Regarding the rise of English literature courses at universities in the U.S., some data provide perspective on how relatively few English literature professorships were available at the turn to the twentieth century.  In 1896-97, for instance, the University of the South at Sewanee had 20 instructors, most in medicine and law.  There were 2 professors of ancient languages and Classics, one for Modern Languages, and one (William P. Trent) in English and History.  Johns Hopkins in 1896-97 had 86 instructors, of whom just 3 taught English literature and philology.  Vanderbilt had 70 instructors, the vast majority teaching subjects such as medicine and dentistry (there was even a professor of “Dental Jurisprudence”!), science, or law.  Of Vanderbilt professors teaching the humanities, 3 focused on literature in English or elocution.  The University of North Carolina had 35 instructors, 1 in English, 1 in English and Psychology, and 1 teaching composition; the University of Virginia had 46 instructors, only 2 teaching English literature.  See Emerson, College Year-Book, 1896-97: 378-79, 158-60, 392-94, 357-59, and 381-84, respectively.  For two contemporary accounts of English literature studies in the South at the turn to the twentieth century, see Trent, “Introduction”;  and Henneman.  Given these low numbers of literature professors, the importance assigned to Humanities instruction by promoters of university education is astonishing—until we study the influence of German educational theory on the U.S.

10.  For the full list of Reading Courses, topics, and organizational schema, see Alderman, Harris, and Kent, eds., The Library of Southern Literature, Vol. 16, Section 2, 1-226.

11.  Ironically, since “critical realism” was perhaps the crucial measure of cultural importance for Pattee, Twain’s anti-imperial writings should have been elevated in importance in his assessment rather than mostly elided.  But Pattee’s survey was published in 1915, at the height of a new certainty that the U.S. needed to project imperial power in a dangerous age.  Such views of course were best embodied in the Jim Crow Colonialist policies of the Southerner who was the new U.S. President, Woodrow Wilson.

12. Parrington’s paring of essential New South writers down to just a few was widely influential.  Witness Granville Hicks in 1933, in The Great Tradition: An Interpretation of American Literature Since the Civil War, arguing that the careers of even the best Southern writers like Twain followed a downward curve into decadence, cliché, and mere entertainment because they were too willing to retreat into the past rather than confront the contradictions of the present.  Or watch Van Wyck Brooks in 1952, as he casts the entire New South into an Orientalist netherworld awaiting the light of genius:  “In the opening decade of the twentieth century the light and air of a larger world were filtering through the once closed shutters of the old solid South and within a generation the time was coming when William Faulkner and various others were to make this in a way the most luminous of American regions.  Where did this movement of mind begin?” (The Confident Years 337). 

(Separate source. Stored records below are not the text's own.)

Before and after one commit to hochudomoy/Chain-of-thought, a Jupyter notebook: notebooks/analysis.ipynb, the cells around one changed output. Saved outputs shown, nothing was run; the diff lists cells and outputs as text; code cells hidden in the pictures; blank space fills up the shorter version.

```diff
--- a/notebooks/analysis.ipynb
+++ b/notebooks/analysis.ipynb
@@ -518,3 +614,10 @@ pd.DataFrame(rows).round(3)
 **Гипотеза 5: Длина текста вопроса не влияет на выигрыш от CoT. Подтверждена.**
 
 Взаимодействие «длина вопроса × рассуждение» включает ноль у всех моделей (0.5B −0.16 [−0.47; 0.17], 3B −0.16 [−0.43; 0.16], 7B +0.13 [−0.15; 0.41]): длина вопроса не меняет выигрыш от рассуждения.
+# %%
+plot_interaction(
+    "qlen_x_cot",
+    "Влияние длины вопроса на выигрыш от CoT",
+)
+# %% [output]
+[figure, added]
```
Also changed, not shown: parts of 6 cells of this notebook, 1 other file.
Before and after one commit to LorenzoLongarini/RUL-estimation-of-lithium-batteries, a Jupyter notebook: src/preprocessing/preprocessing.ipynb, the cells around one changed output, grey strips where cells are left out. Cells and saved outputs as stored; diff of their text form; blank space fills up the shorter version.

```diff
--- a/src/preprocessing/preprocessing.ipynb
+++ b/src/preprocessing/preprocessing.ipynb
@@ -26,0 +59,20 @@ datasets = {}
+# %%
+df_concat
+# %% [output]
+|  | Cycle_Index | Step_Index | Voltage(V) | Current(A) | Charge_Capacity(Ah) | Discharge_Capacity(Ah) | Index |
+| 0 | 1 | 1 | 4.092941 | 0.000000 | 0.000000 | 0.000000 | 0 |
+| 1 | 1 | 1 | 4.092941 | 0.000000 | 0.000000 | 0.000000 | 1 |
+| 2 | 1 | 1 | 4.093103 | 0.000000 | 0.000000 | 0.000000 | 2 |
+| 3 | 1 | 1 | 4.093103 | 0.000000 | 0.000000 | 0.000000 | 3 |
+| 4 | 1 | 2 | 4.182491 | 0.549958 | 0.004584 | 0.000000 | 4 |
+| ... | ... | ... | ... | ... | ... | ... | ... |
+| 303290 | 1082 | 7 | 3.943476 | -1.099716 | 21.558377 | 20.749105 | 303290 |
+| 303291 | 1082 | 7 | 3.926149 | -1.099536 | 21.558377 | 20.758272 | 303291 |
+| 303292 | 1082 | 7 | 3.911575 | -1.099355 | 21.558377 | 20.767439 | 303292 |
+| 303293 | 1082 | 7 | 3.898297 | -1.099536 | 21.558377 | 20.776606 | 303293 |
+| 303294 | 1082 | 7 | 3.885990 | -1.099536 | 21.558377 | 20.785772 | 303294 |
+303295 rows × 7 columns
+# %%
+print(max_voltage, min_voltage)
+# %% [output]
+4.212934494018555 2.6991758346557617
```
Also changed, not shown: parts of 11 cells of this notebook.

Jay B. Hubbell is an exception to my generalization about how anthologies from the 1930s through the 1950s and beyond followed Parrington and negatively treated almost all New South literature.  Michael Kreyling rightly says that Hubbell “had probably done more than the pre-World War I anthologists to keep alive the literature of the South and fold it into the emerging mainstream of American literature,” via his two-volume American Life in Literature of 1936 (Inventing Southern Literature 59).  After World War II Hubbell published The South in American Literature, which became the standard history for a generation of scholars and readers.  Hubbell’s work, however, was not wholly out of line with earlier New South projects of canon formation, particularly Alderman’s, Harris’, and Kent’s Library of Southern Literature.  Key scholars of Southern literature from the 1950s and 1960s and later whom Kreyling studies, such as Louis B. Rubin, Jr., have important roots in Hubbell’s example (and in Hubbell’s antecedents), despite methodological differences.